“We clearly have a new franchise,” Bethesda public relations chief Pete Hines told Destructoid.
While Hines didn’t give out a specific sales figure, he did say that Dishonored is holding its own against heavyweights like Halo 4 and Assassin’s Creed III. “I can tell you that Dishonored is far exceeding our sales expectations, which is especially cool considering it’s new IP facing a host of well-established franchises this quarter. We did terrific numbers again this weekend, both in stores and on Steam, where Dishonored was listed as the #1 selling title over the holiday weekend. And Dishonored has really sold well overseas. So we’re very pleased and appreciate all the fans that have supported Dishonored and Arkane.”
In terms of sales numbers on the record, NPD Group analyst Liam Callahan said earlier this month that more than 460,000 copies of Dishonored were sold at US retailers in the month of October. With November US retail sales, global sales, and digital sales, Dishonored is shaping up to be a major hit.

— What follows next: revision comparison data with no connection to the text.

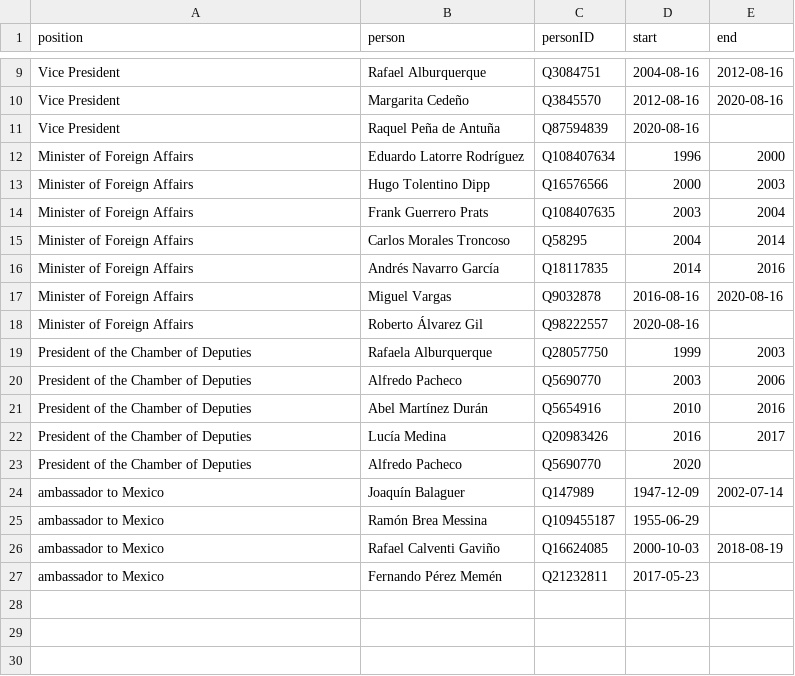
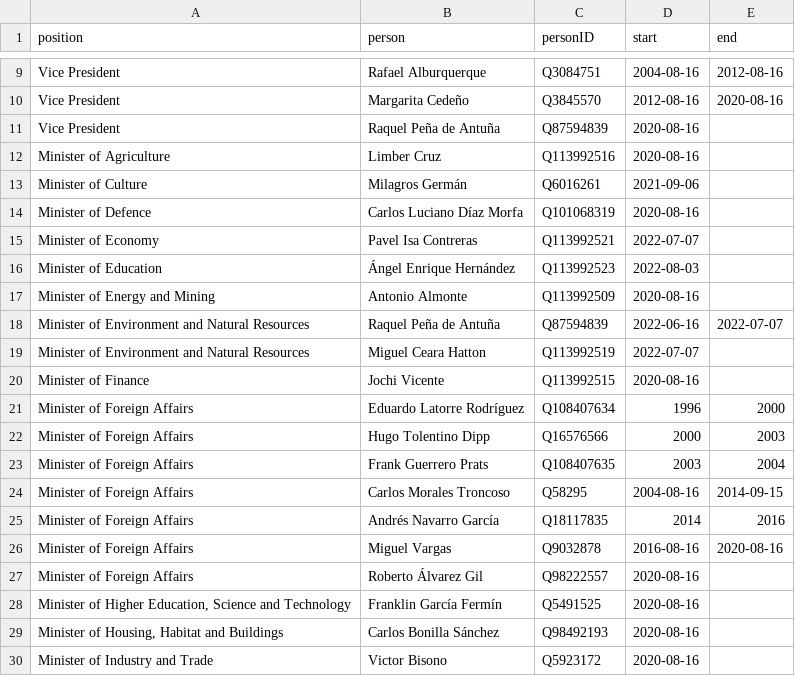
Before and after one commit to every-politician-scrapers/dominican-republic, a CSV file: html/holders21.csv, drawn as a sheet; only a part is shown, gaps mark what is left out; the shorter side is filled out with more unchanged rows; the diff covers the shown part only.

```diff
--- a/html/holders21.csv
+++ b/html/holders21.csv
@@ -11,2 +11,11 @@ Vice President,Margarita Cedeño,Q3845570,2012-08-16,2020-08-16
 Vice President,Raquel Peña de Antuña,Q87594839,2020-08-16,
+Minister of Agriculture,Limber Cruz,Q113992516,2020-08-16,
+Minister of Culture,Milagros Germán,Q6016261,2021-09-06,
+Minister of Defence,Carlos Luciano Díaz Morfa,Q101068319,2020-08-16,
+Minister of Economy,Pavel Isa Contreras,Q113992521,2022-07-07,
+Minister of Education,Ángel Enrique Hernández,Q113992523,2022-08-03,
+Minister of Energy and Mining,Antonio Almonte,Q113992509,2020-08-16,
+Minister of Environment and Natural Resources,Raquel Peña de Antuña,Q87594839,2022-06-16,2022-07-07
+Minister of Environment and Natural Resources,Miguel Ceara Hatton,Q113992519,2022-07-07,
+Minister of Finance,Jochi Vicente,Q113992515,2020-08-16,
 Minister of Foreign Affairs,Eduardo Latorre Rodríguez,Q108407634,1996,2000
@@ -14,3 +23,3 @@ Minister of Foreign Affairs,Hugo Tolentino Dipp,Q16576566,2000,2003
 Minister of Foreign Affairs,Frank Guerrero Prats,Q108407635,2003,2004
-Minister of Foreign Affairs,Carlos Morales Troncoso,Q58295,2004,2014
+Minister of Foreign Affairs,Carlos Morales Troncoso,Q58295,2004-08-16,2014-09-15
 Minister of Foreign Affairs,Andrés Navarro García,Q18117835,2014,2016
@@ -18 +27,4 @@ Minister of Foreign Affairs,Miguel Vargas,Q9032878,2016-08-16,2020-08-16
 Minister of Foreign Affairs,Roberto Álvarez Gil,Q98222557,2020-08-16,
+"Minister of Higher Education, Science and Technology",Franklin García Fermín,Q5491525,2020-08-16,
+"Minister of Housing, Habitat and Buildings",Carlos Bonilla Sánchez,Q98492193,2020-08-16,
+Minister of Industry and Trade,Victor Bisono,Q5923172,2020-08-16,
```
Also changed, not shown: 25 added rows elsewhere in this file, html/bio.csv, html/current.csv, 6 other files.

It’s not just impressive that a single player-only game like Dishonored has been so successful. Many in the industry believe it’s bad business to start a brand new franchise at the end of a console cycle. The sweet spot for a new IP on a popular gaming console is five years in, when the technology’s still selling, developers know how to best exploit it, and the next round of machine’s are on the way making it easy to bring a new property to the masses. Sony demonstrated this strategy well with God of War on PlayStation 2 in 2005, a period when the system was at its peak and the PlayStation 3 was due out in just one year. Dishonored has proven, though, that a new property can thrive even as the current technology landscape is in decline.